Now this issue is my white whale. The year 2000 was not exactly the dark ages. But there are a few things compounding the *ahem* issue of finding anything from that magazine.

  1. "Shift" is not particularly SEO friendly. There is another, unrelated magazine with that name in Japan.
  2. When I've done some searches it pulls up car magazines. Another dead end.
  3. Of course, at the time they kept a lot of articles print-only and weren't around for more than a few years so there isn't an archive of their old articles.

I was able to determine the specific issue from an image description.

The issue in question featured Rosie the Robot from the Jetsons on the cover. That showed up as the January/February 2000 issue. Awesome.

Using that information I headed over to to do some more digging. Sadly, the archive record is pretty spotty for early 2000s Canadian technology magazines, so I had to make do with coming this close to the remembered awesomeness.

Behold. WWW dot SHIFT dot COM circa 2000. There isn't a cache of the exact months that the January issue was current, so it shows up only as a past article. Shame on Shift for not even including a byline on the one article that most needs it, it also had illustrations which probably deserved a credit. Many of the links are still clickable but they just lead to error messages that there's nothing cached.
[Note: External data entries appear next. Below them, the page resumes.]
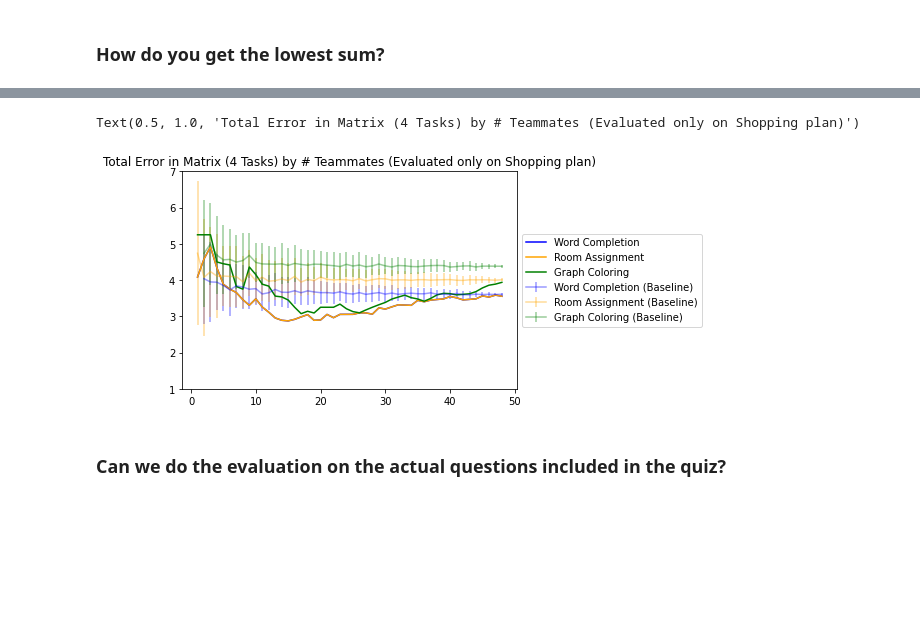
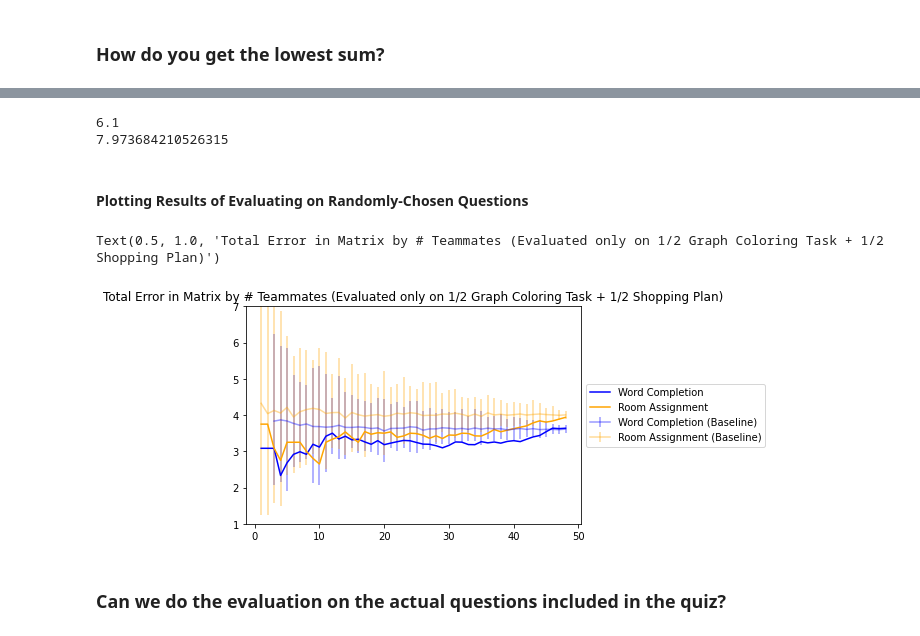
Before and after one commit to Watts-Lab/task-mapping, a Jupyter notebook: task writing survey pipeline/Karger Algorithm.ipynb, the cells around one changed output, grey strips where cells are left out. Cells and saved outputs as stored; diff of their text form; code cells hidden in the pictures; blank space fills up the shorter version.

```diff
--- a/task writing survey pipeline/Karger Algorithm.ipynb
+++ b/task writing survey pipeline/Karger Algorithm.ipynb
@@ -471,0 +774,5 @@ plt.legend()
+# %%
+# set it up so that we can explore score cutoff points rather than numeric cutoff points
+worker_dict_graph = {k: ((num_questions-v) / num_questions) for total in (sum(worker_dict_graph.values()),) for k, v in worker_dict_graph.items()}
+max = np.max(list(worker_dict_graph.values()))
+min = np.min(list(worker_dict_graph.values()))
@@ -471,0 +860,8 @@ plt.legend()
+# %%
+def select_split_question_subsets():
+    questions = list(df_karger["question_name"].unique())
+    first_half_questions = random.sample(questions,10)
+    second_half_questions = list(set(questions)-set(first_half_questions))
+    shop_second_half = df_karger_shopping_only[df_karger_shopping_only['question_name'].isin(second_half_questions)]
+    graph_first_half = df_karger_graph_only[df_karger_graph_only['question_name'].isin(first_half_questions)]
+    return((shop_second_half.append(graph_first_half),first_half_questions,second_half_questions))
@@ -472,8 +956,36 @@ plt.legend()
+# %%
+# compare to evaluating on all of shopping plan + graph coloring
+df_shopping_and_graph = df_karger[(df_karger["task_name"] == "Shopping plan") | (df_karger["task_name"] == "Graph coloring task")]
+
+worker_dict_both= {}
+
+for name in df_karger["name"].unique():
+    df_for_name = df_shopping_and_graph[df_shopping_and_graph["name"]==name]
+    df_for_name_pivoted = df_for_name.pivot_table(index = "question_name", columns = "task_name", values = "value").replace(-1, 0)
+    diff_from_gold = np.nansum(abs(np.asmatrix(df_for_name_pivoted-ground_truth_mean)))
+    worker_dict_mixed[name] = diff_from_gold
+
+n1 = 49-10 # fix this at 10 and 20 best workers
+n2 = 49-20
+worst_workers10 = list(dict(sorted(worker_dict_mixed.items(), key=lambda x:x[1])[-n1:]).keys())
+df_karger_filtered10 = df_merged_task_halves[~df_merged_task_halves['name'].isin(worst_workers10)].pivot_table(index = "question_name", columns = "task_name", values = "value").replace(-1, 0)
+worst_workers20 = list(dict(sorted(worker_dict_mixed.items(), key=lambda x:x[1])[-n2:]).keys())
+df_karger_filtered20 = df_merged_task_halves[~df_merged_task_halves['name'].isin(worst_workers20)].pivot_table(index = "question_name", columns = "task_name", values = "value").replace(-1, 0)
+
+diff_from_gold10 = np.nansum(abs(np.asmatrix(df_karger_filtered10-ground_truth_mean)))
+print(diff_from_gold10)
+diff_from_gold20 = np.nansum(abs(np.asmatrix(df_karger_filtered20-ground_truth_mean)))
+print(diff_from_gold20)
+# %% [output]
+6.1
+7.973684210526315
+# %% [markdown]
+#### Plotting Results of Evaluating on Randomly-Chosen Questions
 # %%
-dropped_dicts = [{}, {}, {}]
+dropped_dicts = [{}, {}]
 
 for n in range(1,49):
-    worst_workers = list(dict(sorted(worker_dict.items(), key=lambda x:x[1])[-n:]).keys()) # n worst people
+    worst_workers = list(dict(sorted(worker_dict_mixed.items(), key=lambda x:x[1])[-n:]).keys()) # n worst people
     df_karger_filtered = df_karger[~df_karger['name'].isin(worst_workers)]
 
     df_karger_filtered_recoded = df_karger_filtered.replace(-1, 0)
@@ -481,10 +993,8 @@ for n in range(1,49):
     mean_filtered_results = mean_filtered_results.pivot(index = "question_name", columns = "task_name")
 
     # get values for each task individually
-    filtered_results = [mean_filtered_results["value"]["Word completion given starting letter"], mean_filtered_results["value"]["Room assignment task"], mean_filtered_results["value"]["Graph coloring task"]]
-    ground_truths = [ground_truth_mean["Word completion given starting letter"], ground_truth_mean["Room assignment task"],ground_truth_mean["Graph coloring task"]]
-    #mean_filtered_results["value"]["Word completion given starting letter"],
-    #ground_truth_mean["Word completion given starting letter"],
+    filtered_results = [mean_filtered_results["value"]["Word completion given starting letter"], mean_filtered_results["value"]["Room assignment task"]]
+    ground_truths = [ground_truth_mean["Word completion given starting letter"], ground_truth_mean["Room assignment task"]]
 
     for i in range(len(ground_truths)):
         diff = np.sum(np.asmatrix(abs(filtered_results[i]-ground_truths[i])))
@@ -494,24 +1002,17 @@ for n in range(1,49):
-# %%
-num_teammates = np.subtract(list(49*np.ones(48)),list(dropped_dicts[0].keys()))
 # %%
 # baselines
-plt.errorbar(x = baseline_dropped_dicts[0].keys(), y=baseline_dropped_dicts[0].values(), yerr=sd_s[0], label = "Word Completion (Baseline)", color = "blue", alpha = 0.4)
-plt.errorbar(x = baseline_dropped_dicts[1].keys(), y=baseline_dropped_dicts[1].values(), yerr=sd_s[1], label = "Room Assignment (Baseline)", color = "orange", alpha = 0.4)
-plt.errorbar(x = baseline_dropped_dicts[2].keys(), y=baseline_dropped_dicts[2].values(), yerr=sd_s[2], label = "Graph Coloring (Baseline)", color = "green", alpha = 0.4)
-#plt.errorbar(x = baseline_dropped_dicts[3].keys(), y=baseline_dropped_dicts[3].values(), yerr=sd_s[3], label = "Shopping Plan (Baseline)", color = "red", alpha = 0.4)
-
+plt.errorbar(x = baseline_dropped_dicts[0].keys(), y=baseline_dropped_dicts[0].values(), yerr=[lower_bounds[0], upper_bounds[0]], label = "Word Completion (Baseline)", color = "blue", alpha = 0.4)
+plt.errorbar(x = baseline_dropped_dicts[1].keys(), y=baseline_dropped_dicts[1].values(), yerr=[lower_bounds[1], upper_bounds[1]], label = "Room Assignment (Baseline)", color = "orange", alpha = 0.4)
 # selection based on task performance
 plt.plot(num_teammates,dropped_dicts[0].values(), label = "Word Completion", color = 'blue')
-plt.plot(num_teammates,dropped_dicts[0].values(), label = "Room Assignment", color = 'orange')
-plt.plot(num_teammates,dropped_dicts[1].values(), label = "Graph Coloring", color = 'green')
-#plt.plot(num_teammates,dropped_dicts[2].values(), label = "Shopping Plan", color = 'red')
+plt.plot(num_teammates,dropped_dicts[1].values(), label = "Room Assignment", color = 'orange')
 
 plt.ylim([1, 7])
 plt.legend(loc='center left', bbox_to_anchor=(1, 0.5))
-plt.title("Total Error in Matrix (4 Tasks) by # Teammates (Evaluated only on Shopping plan)")
+plt.title("Total Error in Matrix by # Teammates (Evaluated only on 1/2 Graph Coloring Task + 1/2 Shopping Plan)")
 # %% [output]
-Text(0.5, 1.0, 'Total Error in Matrix (4 Tasks) by # Teammates (Evaluated only on Shopping plan)')
+Text(0.5, 1.0, 'Total Error in Matrix by # Teammates (Evaluated only on 1/2 Graph Coloring Task + 1/2 Shopping Plan)')
-[figure, old version]
+[figure, new version]
 # %% [markdown]
 ### Can we do the evaluation on the actual questions included in the quiz?
 # %%
```
Also changed, not shown: parts of 53 cells of this notebook, 4 other files.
So much for "living in digital culture".

I'm so close and still so far removed. It's slightly more than a memory and I'm pretty sure no one else is seeking this stuff out. But it's interesting to dig around in that middle age between when we didn't record anything online to keeping every minute detail. Before the internet "vacuum of data" was on full blast sucking up everything. All this stuff that is frozen at that moment but still inaccessible.

Dusty Email

I was going to try and get some other writing done, but I got to wondering just how long I had my Gmail account. It turns out I was on board about a year after it's official debut in April of 2004.* 

I had completely forgotten that over the years I've been building up a time capsule of my communications. 

Gmail is a rather new email system that Google created. Google is the ultra-successful search engine, they rather recently opened on the stock market and it’s a pretty hot stock. Anyway, Gmail (short for Google mail) is rather unique email system because you don’t have to delete emails. Ever. They give you a huge amount of space to save all your old emails. The cool thing is that the email system is based on Google’s great searching power, so you can fairly simply search through all of your emails. Its really great for records of transactions from Amazon, or other important emails for classes (or emails from you!).
— a message to my grandparents, 2014/05/19

*almost exactly one year as my Gmail welcome message is from April 17th, 2005.